INPUT DATA START

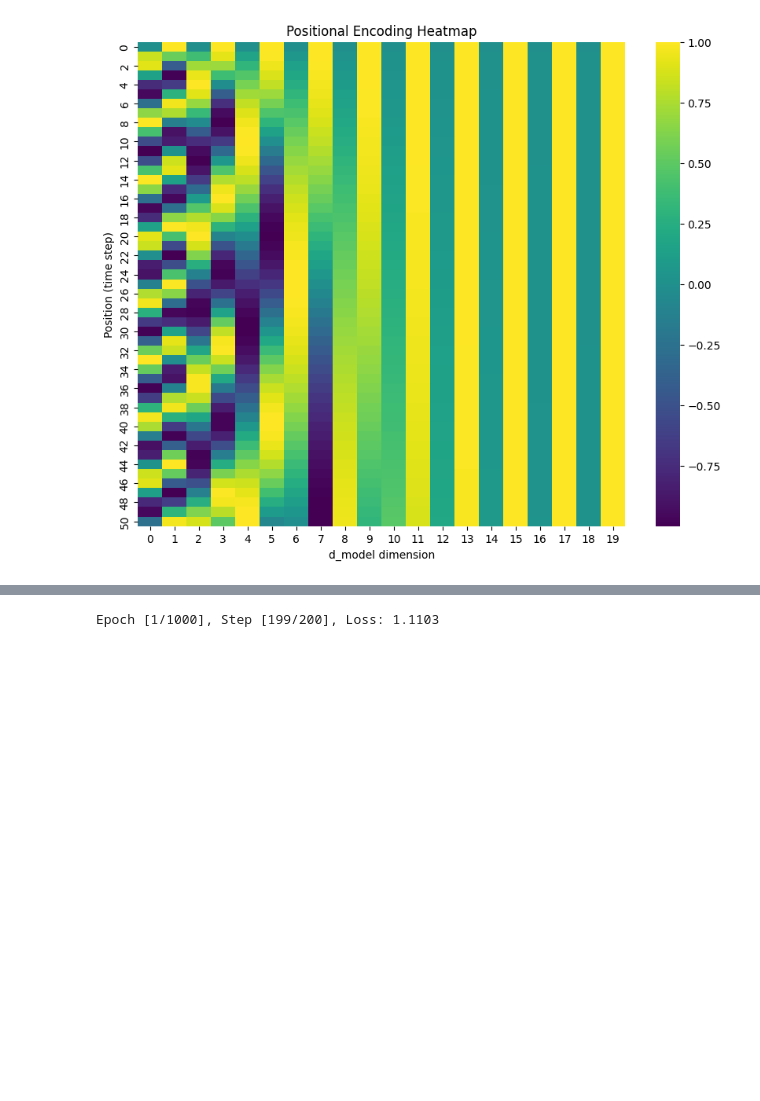
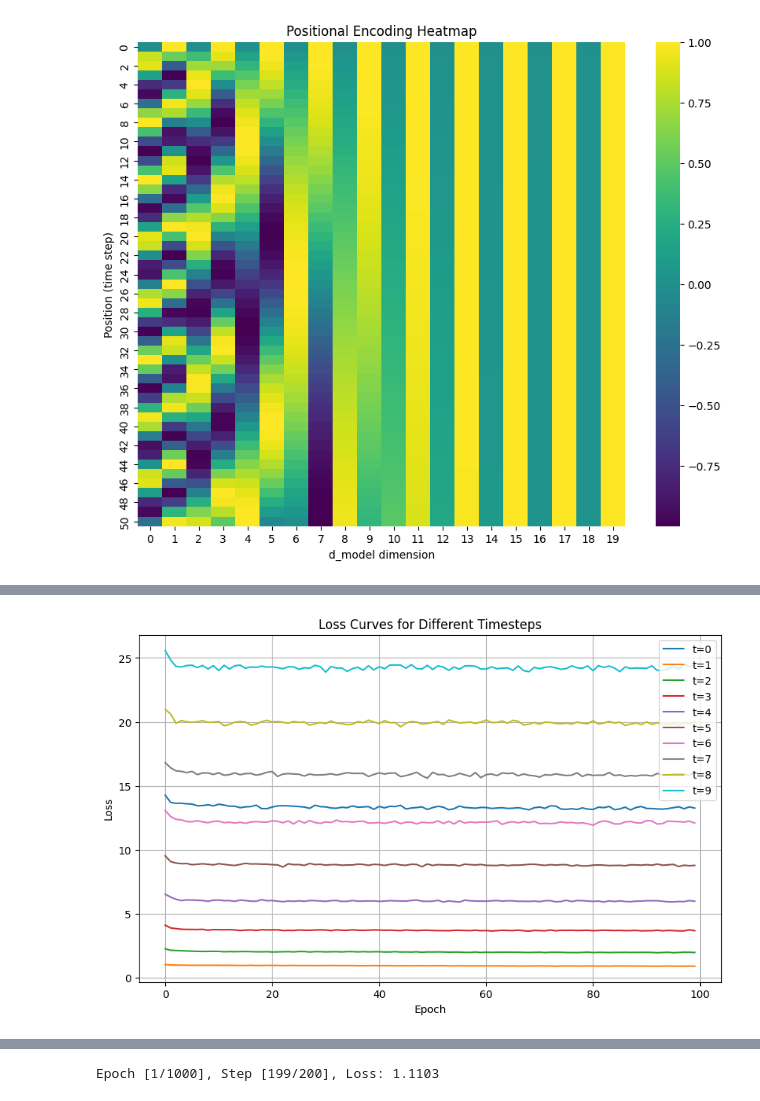
Before and after one commit to carloscotrini/transformers_from_scratch, a Jupyter notebook: AML_MyDiffusionModel.ipynb, the cells around one changed output, grey strips where cells are left out. Cells and saved outputs as stored; diff of their text form; code cells hidden in the pictures; blank space fills up the shorter version.

```diff
--- a/AML_MyDiffusionModel.ipynb
+++ b/AML_MyDiffusionModel.ipynb
@@ -274,0 +300,47 @@ class MyUNet(nn.Module):
+# %%
+# prompt: Train the diffusion model above using the given MLP
+from tqdm import tqdm
+
+optimizer = torch.optim.Adam(model.parameters(), lr=1e-3)
+
+batch_size = 32
+train_loader = DataLoader(dataset, batch_size=32, shuffle=True)
+
+T = diff_model.T
+num_epochs = 10 * T
+
+model.train()
+losses = [[] for _ in range(T)]
+for epoch in tqdm(range(num_epochs)):
+  epoch_losses = [0 for _ in range(T)]
+  for i, x in enumerate(train_loader):
+    x = x.to(diff_model.betas.device)
+    xts = [x]
+    for t in range(T):
+      xts.append(diff_model.forward_diffusion(x, t)[0])
+
+    for t in range(T - 1, - 1, -1):
+      x_recon = diff_model.reverse_process(xT=xts[-1], xt=xts[t], t=t)
+      loss = nn.functional.mse_loss(x_recon, xts[t-1])
+      epoch_losses[t] += loss.item()
+      optimizer.zero_grad()
+      loss.backward()
+      optimizer.step()
+
+  for t in range(T):
+    losses[t].append(epoch_losses[t])
+# %%
+# prompt: Plot the loss curves generated above
+
+# Plot the loss curves
+plt.figure(figsize=(10, 6))
+for t in range(T):
+  plt.plot(losses[t], label=f't={t}')
+plt.xlabel('Epoch')
+plt.ylabel('Loss')
+plt.title('Loss Curves for Different Timesteps')
+plt.legend()
+plt.grid(True)
+plt.show()
+# %% [output]
+[figure, added]
```
Also changed, not shown: parts of 8 cells of this notebook.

INPUT DATA END

*EXERCISE INSTRUCTIONS*
Pictures are to be left out. Otherwise, copy the material above exactly.

*EXPECTED ANSWER*
Before and after one commit to carloscotrini/transformers_from_scratch, a Jupyter notebook: AML_MyDiffusionModel.ipynb, the cells around one changed output, grey strips where cells are left out. Cells and saved outputs as stored; diff of their text form; code cells hidden in the pictures; blank space fills up the shorter version.

```diff
--- a/AML_MyDiffusionModel.ipynb
+++ b/AML_MyDiffusionModel.ipynb
@@ -274,0 +300,47 @@ class MyUNet(nn.Module):
+# %%
+# prompt: Train the diffusion model above using the given MLP
+from tqdm import tqdm
+
+optimizer = torch.optim.Adam(model.parameters(), lr=1e-3)
+
+batch_size = 32
+train_loader = DataLoader(dataset, batch_size=32, shuffle=True)
+
+T = diff_model.T
+num_epochs = 10 * T
+
+model.train()
+losses = [[] for _ in range(T)]
+for epoch in tqdm(range(num_epochs)):
+  epoch_losses = [0 for _ in range(T)]
+  for i, x in enumerate(train_loader):
+    x = x.to(diff_model.betas.device)
+    xts = [x]
+    for t in range(T):
+      xts.append(diff_model.forward_diffusion(x, t)[0])
+
+    for t in range(T - 1, - 1, -1):
+      x_recon = diff_model.reverse_process(xT=xts[-1], xt=xts[t], t=t)
+      loss = nn.functional.mse_loss(x_recon, xts[t-1])
+      epoch_losses[t] += loss.item()
+      optimizer.zero_grad()
+      loss.backward()
+      optimizer.step()
+
+  for t in range(T):
+    losses[t].append(epoch_losses[t])
+# %%
+# prompt: Plot the loss curves generated above
+
+# Plot the loss curves
+plt.figure(figsize=(10, 6))
+for t in range(T):
+  plt.plot(losses[t], label=f't={t}')
+plt.xlabel('Epoch')
+plt.ylabel('Loss')
+plt.title('Loss Curves for Different Timesteps')
+plt.legend()
+plt.grid(True)
+plt.show()
+# %% [output]
+[figure, added]
```
Also changed, not shown: parts of 8 cells of this notebook.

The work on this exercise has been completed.